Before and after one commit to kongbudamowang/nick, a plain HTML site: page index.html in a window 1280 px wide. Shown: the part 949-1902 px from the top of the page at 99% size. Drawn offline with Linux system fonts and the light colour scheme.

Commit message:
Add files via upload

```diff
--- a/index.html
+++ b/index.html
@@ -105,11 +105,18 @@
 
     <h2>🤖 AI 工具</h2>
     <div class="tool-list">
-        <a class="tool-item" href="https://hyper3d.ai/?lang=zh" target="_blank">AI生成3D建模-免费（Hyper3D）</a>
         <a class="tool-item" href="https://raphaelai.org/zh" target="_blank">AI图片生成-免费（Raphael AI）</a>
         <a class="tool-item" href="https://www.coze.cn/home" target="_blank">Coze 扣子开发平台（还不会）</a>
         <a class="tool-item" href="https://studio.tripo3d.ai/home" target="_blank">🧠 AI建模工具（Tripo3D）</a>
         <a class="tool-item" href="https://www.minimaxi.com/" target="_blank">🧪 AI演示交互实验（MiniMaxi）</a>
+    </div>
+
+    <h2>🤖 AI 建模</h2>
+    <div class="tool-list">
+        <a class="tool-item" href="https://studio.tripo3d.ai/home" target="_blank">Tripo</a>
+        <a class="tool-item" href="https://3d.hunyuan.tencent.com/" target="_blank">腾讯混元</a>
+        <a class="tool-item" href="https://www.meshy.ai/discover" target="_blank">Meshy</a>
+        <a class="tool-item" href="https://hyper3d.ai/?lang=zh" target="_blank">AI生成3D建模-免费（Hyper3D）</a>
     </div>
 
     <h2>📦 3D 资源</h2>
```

------

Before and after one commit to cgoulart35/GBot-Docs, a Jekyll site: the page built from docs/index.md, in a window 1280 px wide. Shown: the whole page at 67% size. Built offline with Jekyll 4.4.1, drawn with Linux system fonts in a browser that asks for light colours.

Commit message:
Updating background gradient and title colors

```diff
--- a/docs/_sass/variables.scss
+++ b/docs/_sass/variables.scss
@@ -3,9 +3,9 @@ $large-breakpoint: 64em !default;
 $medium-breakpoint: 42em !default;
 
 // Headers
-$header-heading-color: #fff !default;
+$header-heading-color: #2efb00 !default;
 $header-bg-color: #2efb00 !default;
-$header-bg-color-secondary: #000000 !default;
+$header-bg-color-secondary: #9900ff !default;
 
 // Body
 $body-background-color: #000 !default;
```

------

Please find every line in the records above that holds the word "home" and copy it.

         <a class="tool-item" href="https://www.coze.cn/home" target="_blank">Coze 扣子开发平台（还不会）</a>
         <a class="tool-item" href="https://studio.tripo3d.ai/home" target="_blank">🧠 AI建模工具（Tripo3D）</a>
+        <a class="tool-item" href="https://studio.tripo3d.ai/home" target="_blank">Tripo</a>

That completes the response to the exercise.